Intensive browsing by game may also remove the most nutritious, palatable grasses – as we term them 'sweet' grasses – and cause the proliferation of tougher, less nutritious and tasty grasses – 'sour' grasses. Mismanaged grassland thus becomes thorny thickets in which the grass, if present at all, is unsuited to most grazers. We saw quite a lot of this degraded veld in the conservancy. In nature, it's especially the Black Rhino that feasts on the thorny plants that become impenetrable thickets if left to themselves. Thanks to rhino poaching, there are now almost no black rhinos remaining in most of the grasslands and savannahs of South Africa.
Bronwyn and some other botanists are now trying to work on plans for conserving the grasslands of our region together with their biodiversity. They are making maps showing patches of natural veld; they're also noting the quality of these patches, and their history of cultivation and other factors that impacted them. This kind of work is almost desperately important. Landscapes are now changing before our very eyes. Humans keep growing in numbers, keep 'developing' nature, keep altering it in so many other ways. But we need wild nature. The grasslands of South Africa and of the world play vital roles in ensuring for instance clean water run-off, and binding the soil. Grasslands sustain very high diversities of animals and also plants. Few people realize just how many of the plants growing in grasslands are not species of grasses. Grasslands host many plants with subterranean bulbs and tubers, and even plants that can be considered subterranean trees.

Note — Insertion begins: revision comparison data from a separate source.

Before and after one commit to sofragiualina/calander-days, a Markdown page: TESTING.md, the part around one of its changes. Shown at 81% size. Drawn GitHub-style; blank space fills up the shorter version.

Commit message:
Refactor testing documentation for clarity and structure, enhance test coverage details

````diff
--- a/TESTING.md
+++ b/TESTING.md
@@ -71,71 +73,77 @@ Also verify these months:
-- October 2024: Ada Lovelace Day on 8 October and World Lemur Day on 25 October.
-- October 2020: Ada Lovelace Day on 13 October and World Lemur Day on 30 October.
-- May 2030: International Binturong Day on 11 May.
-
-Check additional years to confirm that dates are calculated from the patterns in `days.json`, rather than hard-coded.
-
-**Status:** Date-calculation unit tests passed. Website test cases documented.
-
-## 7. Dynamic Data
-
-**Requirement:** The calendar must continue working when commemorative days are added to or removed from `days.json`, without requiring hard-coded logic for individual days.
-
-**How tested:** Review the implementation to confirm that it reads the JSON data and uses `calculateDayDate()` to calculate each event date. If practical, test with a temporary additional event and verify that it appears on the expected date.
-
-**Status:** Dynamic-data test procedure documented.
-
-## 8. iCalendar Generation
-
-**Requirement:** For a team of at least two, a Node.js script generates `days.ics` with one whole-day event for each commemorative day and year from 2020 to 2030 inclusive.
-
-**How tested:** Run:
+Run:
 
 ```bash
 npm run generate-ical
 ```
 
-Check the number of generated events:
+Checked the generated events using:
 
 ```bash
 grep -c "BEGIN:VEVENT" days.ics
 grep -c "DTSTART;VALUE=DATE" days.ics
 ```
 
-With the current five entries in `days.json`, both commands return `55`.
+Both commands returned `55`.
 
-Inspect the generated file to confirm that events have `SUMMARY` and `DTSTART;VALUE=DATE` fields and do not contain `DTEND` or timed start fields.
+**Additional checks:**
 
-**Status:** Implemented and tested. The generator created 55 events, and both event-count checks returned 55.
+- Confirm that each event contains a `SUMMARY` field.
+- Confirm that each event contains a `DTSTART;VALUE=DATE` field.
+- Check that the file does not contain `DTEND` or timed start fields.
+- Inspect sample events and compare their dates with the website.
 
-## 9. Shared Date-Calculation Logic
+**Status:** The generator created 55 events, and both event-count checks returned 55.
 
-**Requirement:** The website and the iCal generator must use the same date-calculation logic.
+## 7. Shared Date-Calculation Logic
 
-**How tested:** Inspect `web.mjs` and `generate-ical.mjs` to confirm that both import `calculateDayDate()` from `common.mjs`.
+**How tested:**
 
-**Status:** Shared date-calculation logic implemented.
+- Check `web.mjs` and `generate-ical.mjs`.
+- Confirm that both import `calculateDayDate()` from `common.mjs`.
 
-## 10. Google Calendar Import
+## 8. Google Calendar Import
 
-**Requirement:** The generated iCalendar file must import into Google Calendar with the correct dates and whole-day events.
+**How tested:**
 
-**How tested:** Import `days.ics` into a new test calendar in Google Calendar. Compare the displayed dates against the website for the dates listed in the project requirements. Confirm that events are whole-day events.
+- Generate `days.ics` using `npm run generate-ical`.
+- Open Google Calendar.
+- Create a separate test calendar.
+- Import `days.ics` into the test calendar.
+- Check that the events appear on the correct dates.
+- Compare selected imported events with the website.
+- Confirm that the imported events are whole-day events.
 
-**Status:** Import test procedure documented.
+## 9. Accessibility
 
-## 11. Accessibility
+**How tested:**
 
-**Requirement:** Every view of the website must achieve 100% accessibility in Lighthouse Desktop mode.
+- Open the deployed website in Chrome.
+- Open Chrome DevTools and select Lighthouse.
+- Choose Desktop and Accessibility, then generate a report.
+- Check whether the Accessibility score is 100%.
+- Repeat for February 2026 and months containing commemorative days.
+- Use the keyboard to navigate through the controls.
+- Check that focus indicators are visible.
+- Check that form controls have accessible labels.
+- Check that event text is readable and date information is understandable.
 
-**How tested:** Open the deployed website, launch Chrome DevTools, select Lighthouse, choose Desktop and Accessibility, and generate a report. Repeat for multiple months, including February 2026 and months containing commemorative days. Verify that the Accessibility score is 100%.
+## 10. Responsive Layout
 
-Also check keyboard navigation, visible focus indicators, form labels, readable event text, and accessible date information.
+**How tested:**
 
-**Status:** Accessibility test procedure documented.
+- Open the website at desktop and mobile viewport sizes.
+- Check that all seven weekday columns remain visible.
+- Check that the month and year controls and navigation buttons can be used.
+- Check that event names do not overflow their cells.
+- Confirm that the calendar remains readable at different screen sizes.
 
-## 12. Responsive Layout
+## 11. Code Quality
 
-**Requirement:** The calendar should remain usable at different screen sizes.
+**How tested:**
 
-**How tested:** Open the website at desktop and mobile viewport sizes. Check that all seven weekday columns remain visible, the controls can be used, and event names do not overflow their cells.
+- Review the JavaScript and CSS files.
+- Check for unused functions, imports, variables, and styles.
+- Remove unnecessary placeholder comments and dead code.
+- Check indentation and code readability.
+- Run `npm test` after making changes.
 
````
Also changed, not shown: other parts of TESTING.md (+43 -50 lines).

It almost literally is a thorny issue trying to protect unspoilt grasslands from bush encroachment and other factors that change and destroy them. There's also the factor that they are now so fragmented that the populations of animals and plants can't effectively communicate and otherwise commune with each other any more. Genetic richness is compromised; cut-off communities of species can no longer interbreed with each other, becoming 'island populations' with impoverished gene pools. Global climate change merely exacerbates this: now even in pristine, protected pockets, plants and animals may disappear because the environmental conditions they need such as warmth and rainfall may change beyond what they can adapt to.
I hope you now have an idea of the challenges facing ecologists and conservationists. And ultimately, if we don't overcome these problems, soon the challenges will be facing all of humanity, and they'll be beyond what anyone can deal with. I've estimated that if we don't mount a serious and global campaign to protect the wild places of Planet Earth, we will likely lose as much as half of all living species, and there will be environmental chaos everywhere that will impact things such as the food and water we have available to us, and where we might comfortably live. And on top of that we might also be having to deal with exacerbated conflicts between different groups of humans, for the resources that remain. Environmental degradation may even (and may indeed already) cause new disease epidemics, among humans and among our domestic animals and crops.
The farm guys who own these lands are starting to get an inkling of these issues and for that we are trying to help them. I leave you simply with these photos of the still pristine nature, of the many beautiful and impressive plants and landscapes still present on the Greater Munnik Conservancy. Think about the issues, wherever you might be, and visit the wild places close to you, appreciate them, and do whatever you reasonably can for their protection and maintenance.